In Russia, most e-books are pirated
July 2, 2013 | 7:24 pm
I believe that Yogi Berra once said that in New York City, everybody drives but nobody owns a car. Well, according to some recent Publishing Perspectives posts, in Russia almost everybody who still reads anymore reads e-books, but almost nobody buys them.
The number of readers in Russia has been declining, and the Russian book market is declining too. The market contracts annually by 5 to 7%. 20% of Russia’s bookstores have closed since 2010. And paper book circulation has declined by 33% since the year 2000. This may be in part due to a switchover to e-books.
According to a recent infographic, only 56% of Russians have read 1 or more books in the last year. Of those who do read, 70% read e-books. But of those who read e-books, only 15% actually buy them! (92% admit to downloading them from pirate sites, and 36% copy them from friends…who probably also downloaded them from pirate sites.) And Western authors think they have piracy problems!
Russia’s e-book market looks a lot like the US market did pre-Amazon. Out of a RUB 60 billion (USD $2 billion) book market, e-books make up only 250 million rubles (USD $8 million). Even though e-books are significantly cheaper in Russia than in the West (the typical Russian e-book costs the equivalent of USD $3), the commercial selection of legitimate e-books is considerably poorer. The stores have 60,000 titles, while pirates boast 100,000 to 110,000 or more.
“The current situation with pirated content in the Russian e-book market could be explained by the lack of legal alternatives in terms of service, product range and prices,” says [Russian publishing-industry analyst Andrei] Yurchenko. ”Once such alternatives will be available, it should go a long way toward solving the problem.”
Russia’s state media agency has launched an anti-piracy campaign, urging readers to buy legally and not “steal” from authors (complete with an advertisement featuring shadowy hands reaching out to steal things from authors as they make their case to the public), but it’s unclear how effective this will be if the titles that people want to read aren’t even available legally.
This seems to jibe with a story I wrote a couple of years ago, looking at Russian bookstore Litres.ru and Valve Software as two e-media companies who were trying to fight piracy in Russia. Of the two, Valve seemed to be the more successful—Russia was Valve’s second-biggest European market, behind Germany—which Gabe Newell put down to providing better service and availability:
But the point was, the people who are telling you that Russians pirate everything are the people who wait six months to localize their product into Russia. … So that, as far as we’re concerned, is asked and answered.
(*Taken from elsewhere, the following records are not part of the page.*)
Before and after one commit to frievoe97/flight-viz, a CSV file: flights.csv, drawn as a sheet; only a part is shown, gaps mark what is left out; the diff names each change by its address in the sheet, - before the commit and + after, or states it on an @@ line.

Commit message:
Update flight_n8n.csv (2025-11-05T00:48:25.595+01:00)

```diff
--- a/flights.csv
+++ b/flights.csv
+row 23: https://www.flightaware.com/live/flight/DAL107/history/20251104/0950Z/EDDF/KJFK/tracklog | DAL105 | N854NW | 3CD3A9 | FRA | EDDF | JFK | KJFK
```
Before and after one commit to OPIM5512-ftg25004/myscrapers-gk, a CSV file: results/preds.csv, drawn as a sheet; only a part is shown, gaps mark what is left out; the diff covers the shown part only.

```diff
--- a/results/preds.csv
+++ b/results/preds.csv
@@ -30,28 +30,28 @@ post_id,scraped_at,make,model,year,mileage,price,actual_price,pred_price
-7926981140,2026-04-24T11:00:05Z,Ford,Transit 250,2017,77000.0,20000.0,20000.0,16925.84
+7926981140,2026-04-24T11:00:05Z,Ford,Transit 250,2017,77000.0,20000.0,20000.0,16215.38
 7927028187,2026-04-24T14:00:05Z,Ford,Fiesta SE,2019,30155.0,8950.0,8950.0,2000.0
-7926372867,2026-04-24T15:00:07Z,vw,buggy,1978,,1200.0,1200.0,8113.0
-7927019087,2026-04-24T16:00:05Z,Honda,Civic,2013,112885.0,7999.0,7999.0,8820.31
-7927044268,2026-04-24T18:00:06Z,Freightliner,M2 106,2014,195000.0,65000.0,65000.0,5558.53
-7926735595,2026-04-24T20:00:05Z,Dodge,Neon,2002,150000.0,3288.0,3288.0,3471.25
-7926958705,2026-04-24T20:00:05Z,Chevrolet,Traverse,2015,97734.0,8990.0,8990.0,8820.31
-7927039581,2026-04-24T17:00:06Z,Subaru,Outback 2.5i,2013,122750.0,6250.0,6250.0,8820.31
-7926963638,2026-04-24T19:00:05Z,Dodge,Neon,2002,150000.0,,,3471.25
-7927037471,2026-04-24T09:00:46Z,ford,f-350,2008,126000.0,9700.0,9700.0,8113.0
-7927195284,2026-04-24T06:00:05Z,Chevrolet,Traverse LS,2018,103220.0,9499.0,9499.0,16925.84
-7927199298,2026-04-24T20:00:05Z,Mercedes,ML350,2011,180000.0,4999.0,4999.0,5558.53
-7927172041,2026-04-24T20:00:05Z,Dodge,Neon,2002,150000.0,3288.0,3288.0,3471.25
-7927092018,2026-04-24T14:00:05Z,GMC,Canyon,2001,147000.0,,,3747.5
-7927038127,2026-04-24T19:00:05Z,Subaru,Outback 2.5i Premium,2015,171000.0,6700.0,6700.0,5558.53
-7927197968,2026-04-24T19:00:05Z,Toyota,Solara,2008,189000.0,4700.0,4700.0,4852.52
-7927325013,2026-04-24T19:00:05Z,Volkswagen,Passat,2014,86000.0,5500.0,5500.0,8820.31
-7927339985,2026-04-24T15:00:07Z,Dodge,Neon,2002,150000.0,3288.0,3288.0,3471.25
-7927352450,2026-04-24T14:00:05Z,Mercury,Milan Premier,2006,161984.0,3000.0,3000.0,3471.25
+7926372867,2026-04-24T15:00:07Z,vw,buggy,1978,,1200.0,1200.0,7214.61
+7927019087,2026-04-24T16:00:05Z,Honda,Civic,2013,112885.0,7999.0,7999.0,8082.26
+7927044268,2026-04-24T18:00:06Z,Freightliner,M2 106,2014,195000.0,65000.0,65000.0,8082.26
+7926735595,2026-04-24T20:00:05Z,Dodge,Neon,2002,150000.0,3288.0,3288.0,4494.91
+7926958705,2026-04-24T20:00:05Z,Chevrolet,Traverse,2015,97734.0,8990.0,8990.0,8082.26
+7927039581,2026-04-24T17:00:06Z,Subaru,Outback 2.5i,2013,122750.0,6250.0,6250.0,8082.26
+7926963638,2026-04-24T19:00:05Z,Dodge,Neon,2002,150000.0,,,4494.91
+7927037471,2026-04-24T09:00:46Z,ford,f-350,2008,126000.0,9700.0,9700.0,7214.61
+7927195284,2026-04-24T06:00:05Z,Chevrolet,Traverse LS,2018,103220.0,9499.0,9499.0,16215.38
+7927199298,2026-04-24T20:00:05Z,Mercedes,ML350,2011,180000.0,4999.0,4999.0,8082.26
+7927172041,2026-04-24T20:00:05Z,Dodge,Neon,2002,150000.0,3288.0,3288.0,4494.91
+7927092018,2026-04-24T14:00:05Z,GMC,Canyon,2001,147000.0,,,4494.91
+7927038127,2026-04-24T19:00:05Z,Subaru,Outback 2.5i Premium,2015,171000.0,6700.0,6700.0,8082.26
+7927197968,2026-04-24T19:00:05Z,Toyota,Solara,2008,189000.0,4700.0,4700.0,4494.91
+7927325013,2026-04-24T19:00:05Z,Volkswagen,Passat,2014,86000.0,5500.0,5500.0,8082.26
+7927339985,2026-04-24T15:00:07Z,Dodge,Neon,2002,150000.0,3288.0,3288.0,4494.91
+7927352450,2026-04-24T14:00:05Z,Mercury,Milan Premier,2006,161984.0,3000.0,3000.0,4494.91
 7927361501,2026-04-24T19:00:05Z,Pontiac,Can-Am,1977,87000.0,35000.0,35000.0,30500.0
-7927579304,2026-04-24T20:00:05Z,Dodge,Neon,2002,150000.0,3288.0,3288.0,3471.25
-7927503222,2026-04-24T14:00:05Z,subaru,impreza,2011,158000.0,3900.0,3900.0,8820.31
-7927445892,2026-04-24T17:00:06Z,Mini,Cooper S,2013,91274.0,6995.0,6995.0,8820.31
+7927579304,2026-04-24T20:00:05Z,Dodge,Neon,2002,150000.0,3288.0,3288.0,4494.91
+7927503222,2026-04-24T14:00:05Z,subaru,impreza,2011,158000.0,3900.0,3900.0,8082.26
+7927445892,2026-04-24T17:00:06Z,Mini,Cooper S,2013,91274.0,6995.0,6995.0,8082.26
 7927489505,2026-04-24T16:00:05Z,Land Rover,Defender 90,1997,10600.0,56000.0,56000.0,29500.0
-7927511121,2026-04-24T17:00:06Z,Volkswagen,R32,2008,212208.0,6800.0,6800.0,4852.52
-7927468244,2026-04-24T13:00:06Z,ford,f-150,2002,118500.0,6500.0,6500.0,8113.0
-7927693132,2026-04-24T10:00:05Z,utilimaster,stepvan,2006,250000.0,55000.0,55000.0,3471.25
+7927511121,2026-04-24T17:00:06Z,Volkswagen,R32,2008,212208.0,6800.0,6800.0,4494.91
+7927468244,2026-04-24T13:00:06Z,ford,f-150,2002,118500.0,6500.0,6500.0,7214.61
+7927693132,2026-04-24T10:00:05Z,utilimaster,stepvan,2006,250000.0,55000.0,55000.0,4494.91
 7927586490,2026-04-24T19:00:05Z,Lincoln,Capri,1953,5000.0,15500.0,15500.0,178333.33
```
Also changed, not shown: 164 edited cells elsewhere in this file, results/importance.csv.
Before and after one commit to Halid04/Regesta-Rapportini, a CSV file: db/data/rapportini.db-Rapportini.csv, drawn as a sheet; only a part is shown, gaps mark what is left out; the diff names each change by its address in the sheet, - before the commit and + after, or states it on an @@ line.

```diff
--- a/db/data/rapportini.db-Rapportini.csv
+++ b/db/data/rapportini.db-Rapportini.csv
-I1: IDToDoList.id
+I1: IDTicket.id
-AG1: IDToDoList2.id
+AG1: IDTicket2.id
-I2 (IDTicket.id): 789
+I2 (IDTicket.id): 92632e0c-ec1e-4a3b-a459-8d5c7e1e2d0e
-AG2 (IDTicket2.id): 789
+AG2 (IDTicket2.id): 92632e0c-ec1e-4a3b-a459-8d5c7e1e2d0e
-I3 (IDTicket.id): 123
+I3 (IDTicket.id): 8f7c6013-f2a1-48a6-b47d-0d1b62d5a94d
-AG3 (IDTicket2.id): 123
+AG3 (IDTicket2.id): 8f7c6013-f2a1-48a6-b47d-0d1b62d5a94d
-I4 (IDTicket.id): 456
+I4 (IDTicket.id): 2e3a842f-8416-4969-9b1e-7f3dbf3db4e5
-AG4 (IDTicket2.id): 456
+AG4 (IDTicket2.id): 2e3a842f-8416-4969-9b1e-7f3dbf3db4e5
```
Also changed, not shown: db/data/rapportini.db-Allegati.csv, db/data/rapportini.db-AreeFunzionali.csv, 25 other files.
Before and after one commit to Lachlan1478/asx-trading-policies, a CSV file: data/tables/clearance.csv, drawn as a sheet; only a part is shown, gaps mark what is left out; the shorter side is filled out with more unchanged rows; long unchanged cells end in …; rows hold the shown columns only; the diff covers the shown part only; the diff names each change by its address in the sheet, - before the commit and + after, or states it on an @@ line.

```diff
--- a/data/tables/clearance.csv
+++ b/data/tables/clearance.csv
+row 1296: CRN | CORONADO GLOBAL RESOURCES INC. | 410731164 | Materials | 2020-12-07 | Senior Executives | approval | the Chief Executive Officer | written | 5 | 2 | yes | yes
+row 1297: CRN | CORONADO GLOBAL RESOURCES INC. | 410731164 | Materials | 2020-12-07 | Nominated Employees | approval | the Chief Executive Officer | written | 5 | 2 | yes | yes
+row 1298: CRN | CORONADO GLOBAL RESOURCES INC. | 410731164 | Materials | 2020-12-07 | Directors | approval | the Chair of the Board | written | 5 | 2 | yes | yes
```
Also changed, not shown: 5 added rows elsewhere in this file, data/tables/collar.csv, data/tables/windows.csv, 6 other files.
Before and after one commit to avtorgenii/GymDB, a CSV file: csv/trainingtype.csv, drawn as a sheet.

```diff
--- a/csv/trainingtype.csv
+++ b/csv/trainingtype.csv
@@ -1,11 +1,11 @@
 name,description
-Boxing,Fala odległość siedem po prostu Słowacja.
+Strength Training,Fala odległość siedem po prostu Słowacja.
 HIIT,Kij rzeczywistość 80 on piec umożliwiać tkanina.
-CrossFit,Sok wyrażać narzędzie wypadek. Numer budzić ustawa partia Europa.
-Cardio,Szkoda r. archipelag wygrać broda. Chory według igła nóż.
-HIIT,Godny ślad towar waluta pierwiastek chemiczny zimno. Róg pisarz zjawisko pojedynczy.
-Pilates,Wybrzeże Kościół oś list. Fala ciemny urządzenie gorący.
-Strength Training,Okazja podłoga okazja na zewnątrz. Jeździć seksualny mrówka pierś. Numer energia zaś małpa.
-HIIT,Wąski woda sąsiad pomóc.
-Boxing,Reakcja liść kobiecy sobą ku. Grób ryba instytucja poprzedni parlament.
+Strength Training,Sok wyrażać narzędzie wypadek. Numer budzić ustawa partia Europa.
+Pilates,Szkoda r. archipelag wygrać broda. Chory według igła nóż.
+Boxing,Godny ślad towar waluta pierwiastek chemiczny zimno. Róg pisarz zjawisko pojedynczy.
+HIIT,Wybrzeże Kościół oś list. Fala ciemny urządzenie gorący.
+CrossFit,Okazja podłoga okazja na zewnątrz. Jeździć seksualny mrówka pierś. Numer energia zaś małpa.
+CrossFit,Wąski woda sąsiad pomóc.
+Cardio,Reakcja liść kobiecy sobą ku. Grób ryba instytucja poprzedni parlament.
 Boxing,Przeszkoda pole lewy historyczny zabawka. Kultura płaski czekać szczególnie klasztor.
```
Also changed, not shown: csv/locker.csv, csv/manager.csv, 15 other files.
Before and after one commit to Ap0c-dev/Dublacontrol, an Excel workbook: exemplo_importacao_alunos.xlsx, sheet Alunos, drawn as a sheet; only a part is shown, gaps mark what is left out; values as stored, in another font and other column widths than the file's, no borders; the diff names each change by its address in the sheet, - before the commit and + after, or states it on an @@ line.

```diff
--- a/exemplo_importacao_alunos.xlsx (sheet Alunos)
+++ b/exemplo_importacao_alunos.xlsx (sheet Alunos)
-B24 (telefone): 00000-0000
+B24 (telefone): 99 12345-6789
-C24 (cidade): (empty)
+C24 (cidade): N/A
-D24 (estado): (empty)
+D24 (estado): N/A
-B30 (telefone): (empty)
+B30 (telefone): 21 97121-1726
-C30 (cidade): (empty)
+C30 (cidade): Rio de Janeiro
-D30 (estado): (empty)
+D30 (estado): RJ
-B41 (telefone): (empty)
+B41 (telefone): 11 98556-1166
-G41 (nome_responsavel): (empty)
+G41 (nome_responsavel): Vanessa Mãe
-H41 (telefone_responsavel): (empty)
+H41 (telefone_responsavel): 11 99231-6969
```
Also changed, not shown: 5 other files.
It doesn’t take much in terms of providing a better service to make pirates a non-issue.
It looks as though Litres is still lagging behind the pirates in providing that type of service. Perhaps once more books are available legally, more Russians will buy them? We can only hope.